Summer trip to Ireland proves memorable


The Mirror reporter

Some of the students from who traveled to Ireland this past summer were (left to right) Rachel Kawleski, Lauren Gerads, Hannah Buelow and AJ Fleiger. (SPASH Photo)

In June of 2016 art department students of Stevens Point Area Senior High (SPASH) attended a trip to Ireland that lasted 13 days.

Seven SPASH students and one staff member, Roberta Laine, joined 42 other high school students from across the country.

The students who attended were Seth Filtz, Olivia Schilcher, Deven Moore, Rachel Kawleski, Lauren Gerads, Hannah Buelow and AJ Fleiger.

The group toured the Republic of Ireland in Southern Ireland, and half the group continued to tour the Northern Island.

“I think people are more alike than they are different,” Laine said when talking about the culture difference between people in the United States (US) and Ireland.

Just like people in the US, the Irish people have a great sense of humor and use it to tell amazing stories.

“My favorite memory was definitely the bus ride through the barrens. The barrens are the rocky and hilly parts of Ireland, where there are rarely any habitable places for humans or animals. How expansive and how untouched by pollutants the land was unfathomable. I had never seen anything like it in my life,” student Hannah Buelow said.

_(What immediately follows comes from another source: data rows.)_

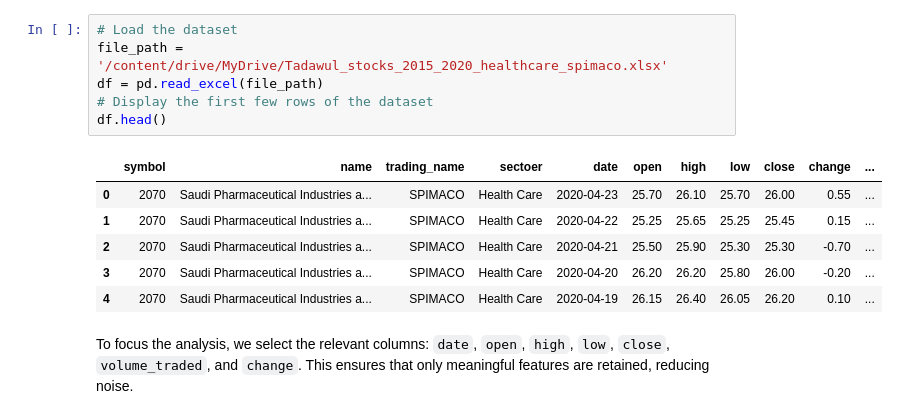
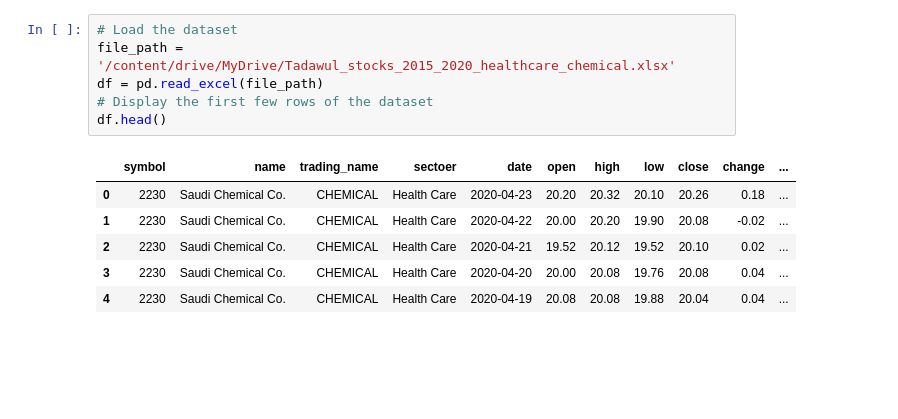
Before and after one commit to Mahmood-Anaam/Saudi-Stock-Exchange-Tadawul-prediction, a Jupyter notebook: notebooks/Tadawul_stocks_2015_2020_healthcare_spimaco.ipynb, the cells around one changed output. Cells and saved outputs as stored; diff of their text form; blank space fills up the shorter version.

```diff
--- a/notebooks/Tadawul_stocks_2015_2020_healthcare_spimaco.ipynb
+++ b/notebooks/Tadawul_stocks_2015_2020_healthcare_spimaco.ipynb
@@ -62,15 +77,13 @@ First, we load the dataset and inspect its structure to understand the available
 # %%
 # Load the dataset
-file_path = '/content/drive/MyDrive/Tadawul_stocks_2015_2020_healthcare_spimaco.xlsx'
+file_path = '/content/drive/MyDrive/Tadawul_stocks_2015_2020_healthcare_chemical.xlsx'
 df = pd.read_excel(file_path)
 # Display the first few rows of the dataset
 df.head()
 # %% [output]
 |  | symbol | name | trading_name | sectoer | date | open | high | low | close | change | ... |
-| 0 | 2070 | Saudi Pharmaceutical Industries a... | SPIMACO | Health Care | 2020-04-23 | 25.70 | 26.10 | 25.70 | 26.00 | 0.55 | ... |
-| 1 | 2070 | Saudi Pharmaceutical Industries a... | SPIMACO | Health Care | 2020-04-22 | 25.25 | 25.65 | 25.25 | 25.45 | 0.15 | ... |
-| 2 | 2070 | Saudi Pharmaceutical Industries a... | SPIMACO | Health Care | 2020-04-21 | 25.50 | 25.90 | 25.30 | 25.30 | -0.70 | ... |
-| 3 | 2070 | Saudi Pharmaceutical Industries a... | SPIMACO | Health Care | 2020-04-20 | 26.20 | 26.20 | 25.80 | 26.00 | -0.20 | ... |
-| 4 | 2070 | Saudi Pharmaceutical Industries a... | SPIMACO | Health Care | 2020-04-19 | 26.15 | 26.40 | 26.05 | 26.20 | 0.10 | ... |
+| 0 | 2230 | Saudi Chemical Co. | CHEMICAL | Health Care | 2020-04-23 | 20.20 | 20.32 | 20.10 | 20.26 | 0.18 | ... |
+| 1 | 2230 | Saudi Chemical Co. | CHEMICAL | Health Care | 2020-04-22 | 20.00 | 20.20 | 19.90 | 20.08 | -0.02 | ... |
+| 2 | 2230 | Saudi Chemical Co. | CHEMICAL | Health Care | 2020-04-21 | 19.52 | 20.12 | 19.52 | 20.10 | 0.02 | ... |
+| 3 | 2230 | Saudi Chemical Co. | CHEMICAL | Health Care | 2020-04-20 | 20.00 | 20.08 | 19.76 | 20.08 | 0.04 | ... |
+| 4 | 2230 | Saudi Chemical Co. | CHEMICAL | Health Care | 2020-04-19 | 20.08 | 20.08 | 19.88 | 20.04 | 0.04 | ... |
-# %% [markdown]
-To focus the analysis, we select the relevant columns: `date`, `open`, `high`, `low`, `close`, `volume_traded`, and `change`. This ensures that only meaningful features are retained, reducing noise.
```
Also changed, not shown: parts of 161 cells of this notebook.
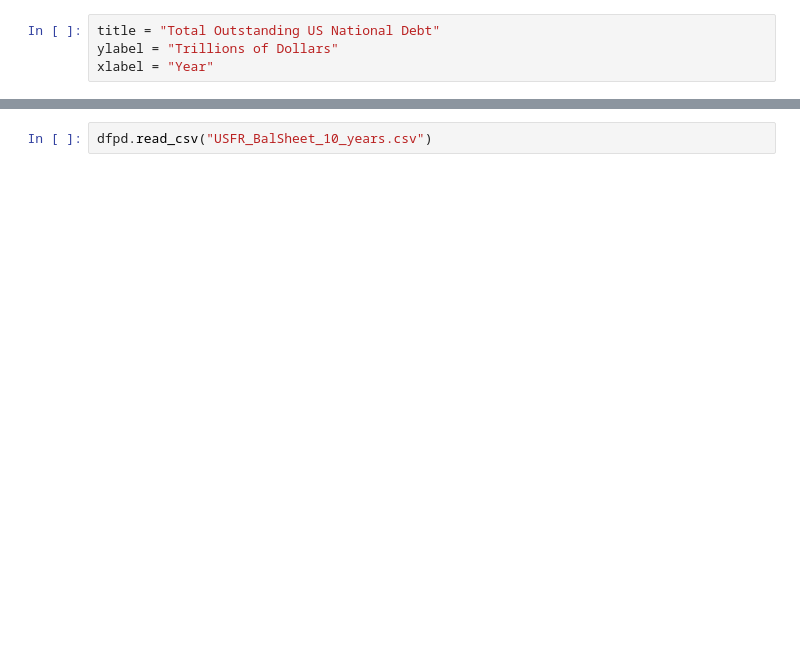
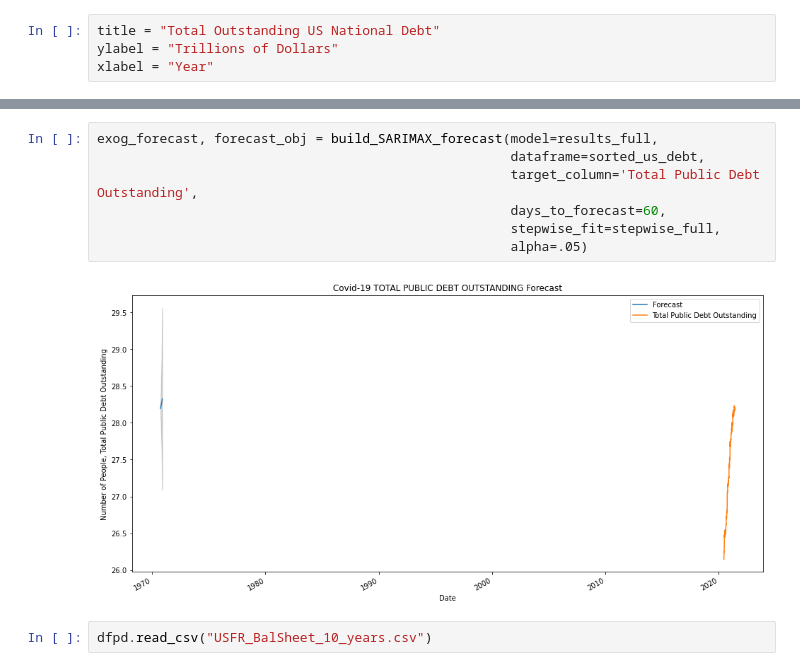
Before and after one commit to JosephDenney/NationalDebt, a Jupyter notebook: nationaldebt.ipynb, the cells around one changed output, grey strips where cells are left out. Saved outputs shown, nothing was run; the diff lists cells and outputs as text; blank space fills up the shorter version.

```diff
--- a/nationaldebt.ipynb
+++ b/nationaldebt.ipynb
@@ -61,3 +105,12 @@ ax.set(xlabel=xlabel,ylabel=ylabel);
+# %%
+exog_forecast, forecast_obj = build_SARIMAX_forecast(model=results_full,
+                                                     dataframe=sorted_us_debt,
+                                                     target_column='Total Public Debt Outstanding',
+                                                     days_to_forecast=60,
+                                                     stepwise_fit=stepwise_full,
+                                                     alpha=.05)
+# %% [output]
+[figure, added]
 # %%
 dfpd.read_csv("USFR_BalSheet_10_years.csv")
 # %% [output]
```
Also changed, not shown: parts of 8 cells of this notebook, 1 other file.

“One of my favorite moments from the trip was when we were traveling cross country by bus, we traveled through the county of Limerick. Our tour guide had a contest for who could write the best limerick. The limerick had to have something to do with what we had seen on the trip or that had happened on the trip. It was the most fun experience and made the long bus ride a pure hoot. Such good limerick writers on that bus trip. We laughed a lot that day,” Laine said.

“My personal favorite memory from the trip was going to the National Art Museum in Dublin with two of the SPASH students. We were able to see a very famous painting by Carravagio called ‘The Betrayal of Christ.’ I had read a book about the painting titled ‘The lost Carravaggio’ a few years ago. The painting had been lost for several hundred years and was found by accident. It was a thrill to see it in person,” Laine said.

“I found that the culture was fairly similar to some of the culture we see around Wisconsin. All of the people we had the pleasure of meeting were very warm and welcoming. Their culture revolves a lot around traditional ways, like their music and food,” Buelow said.

The group traveled to Northern Ireland to the cities of Derry and London Derry. Much of the time in those places was spent learning about the history of the cities and what Irish people call “the troubles.”

During a peaceful protest for their equal rights in January of 1972, 14 unarmed protesters were shot dead by British soldiers. In 2010 after a 12-year inquiry the killings were ruled unjustified and unjustifiable. The British prime minister made a formal apology on behalf of Britain.

“This was the saddest part of the trip. The culture in Northern Ireland seemed much more, well, sad. We were in Belfast for a short time and it just seemed more industrial than southern Ireland,” Laine said.

In order to prepare for the trip a lot of fundraising was done including candy bar sales, Panda Express fundraising and the selling of student made glass pendants.